Because WNO isn’t a competitive endeavor, and because flash fiction needs to be read in a short span of time, but not necessarily written in a short space of time – indeed, I think the calendar/clock expenditure per word is probably higher for flash – it occurs to me that there’s no reason why the exercise rubric shouldn’t be shared in advance.

So for Monday night, I plan to do a brief burble on flash fiction, its care & feeding, blah, blah, and then a round-robin session of readings from the results of the exercise. I’d like to feature also a few minutes feedback from the audience for each reader, in real time.

Yes, this sounds a lot like the WFoD Flash Workshop format. Because that format has produced some pretty good flash fiction over the past couple of years.

So the exercise is simply this:

  • obviously, read the text below,
  • finish it, i.e. write the old man’s note, then
  • edit/revise it down to around 500 words – it’s 616 as it stands, and how long the old geezer’s note is is entirely up to you. [note that 500 words would still probably fall outside the target for the NHWP Three Minute Fiction Slam. But Flash fiction itself has no such constraint. If you’re interested in what it takes to be competitive, shoot for 400 words.]

The implicit expectation of course, is that your additions and edits should make a coherent, engaging, and entertaining whole story.

Notes on the text:

It’s mine, entirely. I’ve been struggling with it for a couple of weeks and was about to put it away for a while when it occurred to me that this might be a better use for it.

It’s entirely first-draft, I haven’t done any doctoring or revising or anything. So there’s plenty of edit-fodder.

Friends familiar with more of my work than the flash stuff will feel at home.

The text:

Last Call at the Tin Hat

The big round booth in the corner of the Tin Hat had been empty all night. Now the whole place was empty. Lenny turned as he wiped the bar down to look up at the clock – 2:44. He smiled as the Frank Sinatra lyric trudged through his head.

“Last call,” he intoned up the length of the empty bar, “y’all,” he added softly with a slight smile.

“Double Johnny Black, please,” came from the corner booth, startling Lenny. He looked and there was an elderly man in battered brown fedora and tweed jacket, Oom Paul pipe dangling under a ramshackle mustache. “Straight up, please.”

Lenny recomposed himself and poured. “Double Johnny Black, straight up” he repeated as he put the glass on the bar and pushed it gently toward the end nearest the corner booth. It came to rest perfectly aligned in the apex of the ninety-degree bend in the bar that pointed into the corner. The old guy was there waiting for it, and took it back to the booth, leaving a deuce in its place. Lenny took the bill, rang up $1.25, took six bits from the till and pocketed it.

“Thanks,” he called over his shoulder.

“Don’t mention it,” came from the corner booth.

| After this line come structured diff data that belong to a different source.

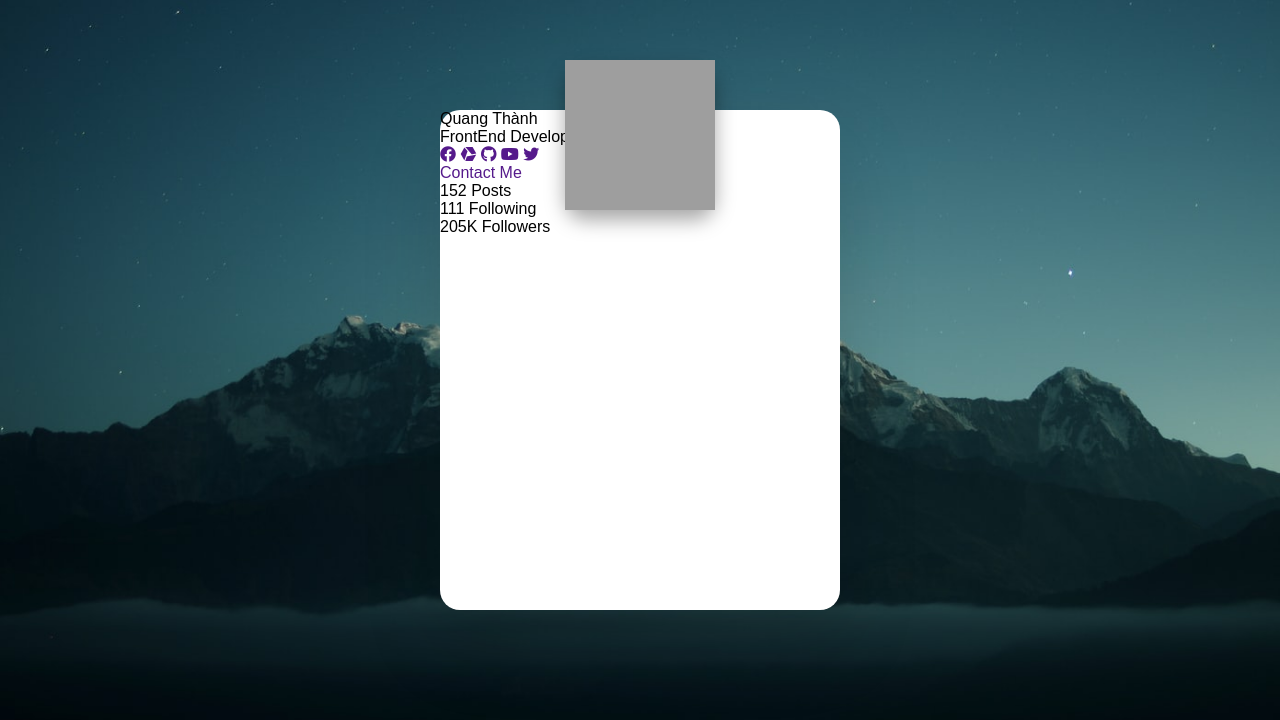
Repository: QuangThanh152/Profile-me
Page: index.html
The author's editor kept a copy of each file at every save. The page is drawn from the files as they stood at one save, then again after the next save.
The browser window is 1280 px wide. The pictures show the whole page.
The pointer rests on the first visible `.card-header`.
Pictures or frames that could not be fetched are drawn as grey boxes.

Above is the page before, as saved 2022-10-07 15:01:43.

After the next save:
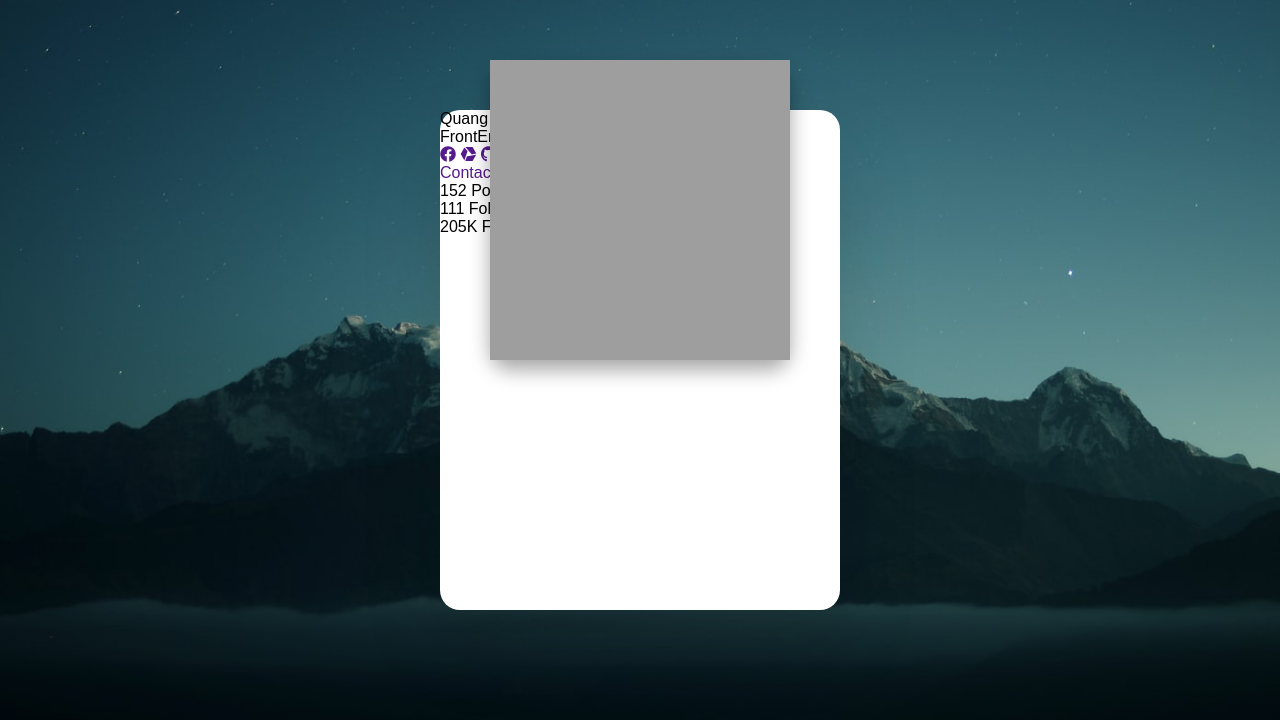
Saved 38 s later.
--- a/accets/main.css
+++ b/accets/main.css
@@ -40,7 +40,10 @@ body {
     box-shadow: 0 10px 20px rgba(0,0,0,0.35);
 
 }
-
+.card-header:hover {
+    width: 300px;
+    height: 300px;
+}
 .img-me {
     position: absolute;
     top: 0;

As Lenny turned to remind the customer that it was ten minutes ‘til closing time, he saw the door to the john swing shut. There was no one in the corner booth, and the rocks glass on the table was empty. He walked over to collect it, and said “Ten ‘til closing, my friend,” loudly at the door to the Gents’. The reply was muffled but sounded amiable. Lenny continued his closing routine.

At last, and at 3:04, Lenny locked the back door that led to the alley and began to shed his apron as he threaded his way among the kegs and empties in the furthest-back store-room. Back in the bar he saw the old gent’s fedora on the table in the corner booth, the big pipe still in the ashtray.

“Oh shit,” he muttered and headed for the john. “Anybody in here?” he shouted as he poked his head into the gents’ room. There was no reply. He pushed the door open further and looked around, having no idea why he was being so careful. There was no one at the urinals or the sink, so he walked toward the two stalls, almost on tiptoe. Under the door of stall #1 he saw the shoes; crouching a bit, he made out a right hand sagging to the floor. “Shit,” he repeated, and reached out and rapped on the stall door. “You ok, mister? Closing time.”


The cops had cleared out. Nothing to interest them, old guy checked out in the john of a little neighborhood bar. As the ambulance drivers got ready to haul out their sad cargo, one motioned to Lenny and took a folded piece of paper from his shirt pocket. “Found this under his shoe,” he said, handing the paper to Lenny.

Lenny held the paper gingerly and looked at it for a few minutes. The he realized that he was alone and it was nearly 4:30 in the morning. He locked up the front door and turned off the lights in the bar, then headed for the little office to get his coat and lock up the night’s receipts. He dropped the keys into his pocket and they jingled on the three quarters from the old guy’s tip. He took the paper out of his pocket and read it.

Dear Lenny – 

copyright 2019, Dean Quarrell

There are two parts to this exercise:

1) write the old man’s note, and 

2) then pare the whole text down to 500 words.